- _Available data_:
- - - - - - -

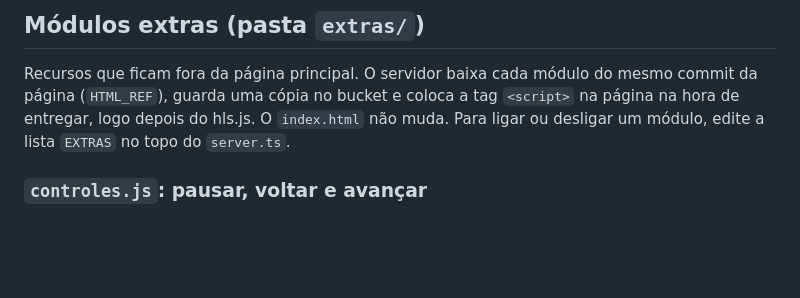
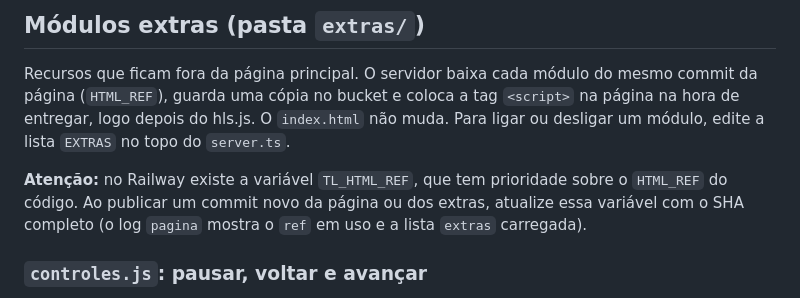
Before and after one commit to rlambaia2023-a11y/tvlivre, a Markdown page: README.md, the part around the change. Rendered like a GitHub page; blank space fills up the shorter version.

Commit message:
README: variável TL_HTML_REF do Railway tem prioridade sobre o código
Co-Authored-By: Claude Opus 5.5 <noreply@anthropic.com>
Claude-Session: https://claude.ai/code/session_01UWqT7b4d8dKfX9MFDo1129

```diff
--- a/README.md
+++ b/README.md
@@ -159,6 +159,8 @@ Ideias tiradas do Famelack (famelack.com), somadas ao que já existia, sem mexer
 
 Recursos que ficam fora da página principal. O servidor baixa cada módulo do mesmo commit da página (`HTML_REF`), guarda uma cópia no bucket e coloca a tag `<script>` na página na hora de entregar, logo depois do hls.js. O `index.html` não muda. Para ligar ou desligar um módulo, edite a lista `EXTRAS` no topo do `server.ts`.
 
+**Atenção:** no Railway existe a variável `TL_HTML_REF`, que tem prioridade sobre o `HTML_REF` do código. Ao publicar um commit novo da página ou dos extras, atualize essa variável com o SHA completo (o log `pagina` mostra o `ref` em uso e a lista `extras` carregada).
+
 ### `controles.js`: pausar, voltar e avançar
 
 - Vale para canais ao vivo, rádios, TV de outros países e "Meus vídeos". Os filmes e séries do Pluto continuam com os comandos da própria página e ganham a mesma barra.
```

- - - - - - -

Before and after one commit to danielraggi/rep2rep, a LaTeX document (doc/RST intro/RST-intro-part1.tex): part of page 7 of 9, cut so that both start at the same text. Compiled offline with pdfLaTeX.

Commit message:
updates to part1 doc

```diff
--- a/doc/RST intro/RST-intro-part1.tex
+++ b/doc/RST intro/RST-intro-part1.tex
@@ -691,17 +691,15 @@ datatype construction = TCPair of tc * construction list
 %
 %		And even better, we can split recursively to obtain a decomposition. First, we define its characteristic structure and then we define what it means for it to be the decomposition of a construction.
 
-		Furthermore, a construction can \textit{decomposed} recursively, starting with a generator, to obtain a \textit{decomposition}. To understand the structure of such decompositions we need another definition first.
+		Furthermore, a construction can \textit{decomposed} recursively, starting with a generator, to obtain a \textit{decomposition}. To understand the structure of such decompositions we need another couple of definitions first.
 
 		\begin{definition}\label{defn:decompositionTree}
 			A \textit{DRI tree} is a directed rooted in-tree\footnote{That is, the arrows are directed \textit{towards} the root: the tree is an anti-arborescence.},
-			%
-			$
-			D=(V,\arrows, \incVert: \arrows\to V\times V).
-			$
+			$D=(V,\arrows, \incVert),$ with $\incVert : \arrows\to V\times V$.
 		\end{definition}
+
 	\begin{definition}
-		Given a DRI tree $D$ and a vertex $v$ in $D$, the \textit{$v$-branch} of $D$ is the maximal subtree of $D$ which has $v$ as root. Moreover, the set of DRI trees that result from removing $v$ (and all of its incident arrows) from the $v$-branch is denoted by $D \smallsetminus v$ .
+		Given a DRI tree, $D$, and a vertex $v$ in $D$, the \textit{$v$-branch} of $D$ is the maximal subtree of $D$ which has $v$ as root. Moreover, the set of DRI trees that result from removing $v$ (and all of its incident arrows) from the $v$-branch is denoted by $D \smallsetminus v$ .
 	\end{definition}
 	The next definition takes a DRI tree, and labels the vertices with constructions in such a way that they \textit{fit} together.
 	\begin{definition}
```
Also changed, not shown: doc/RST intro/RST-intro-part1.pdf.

- - - - - - -

- _Instructions to follow_: Go through the entries above and report each line with the string "arrows" in it.

- _Output_:
 			A \textit{DRI tree} is a directed rooted in-tree\footnote{That is, the arrows are directed \textit{towards} the root: the tree is an anti-arborescence.},
-			D=(V,\arrows, \incVert: \arrows\to V\times V).
+			$D=(V,\arrows, \incVert),$ with $\incVert : \arrows\to V\times V$.
-		Given a DRI tree $D$ and a vertex $v$ in $D$, the \textit{$v$-branch} of $D$ is the maximal subtree of $D$ which has $v$ as root. Moreover, the set of DRI trees that result from removing $v$ (and all of its incident arrows) from the $v$-branch is denoted by $D \smallsetminus v$ .
+		Given a DRI tree, $D$, and a vertex $v$ in $D$, the \textit{$v$-branch} of $D$ is the maximal subtree of $D$ which has $v$ as root. Moreover, the set of DRI trees that result from removing $v$ (and all of its incident arrows) from the $v$-branch is denoted by $D \smallsetminus v$ .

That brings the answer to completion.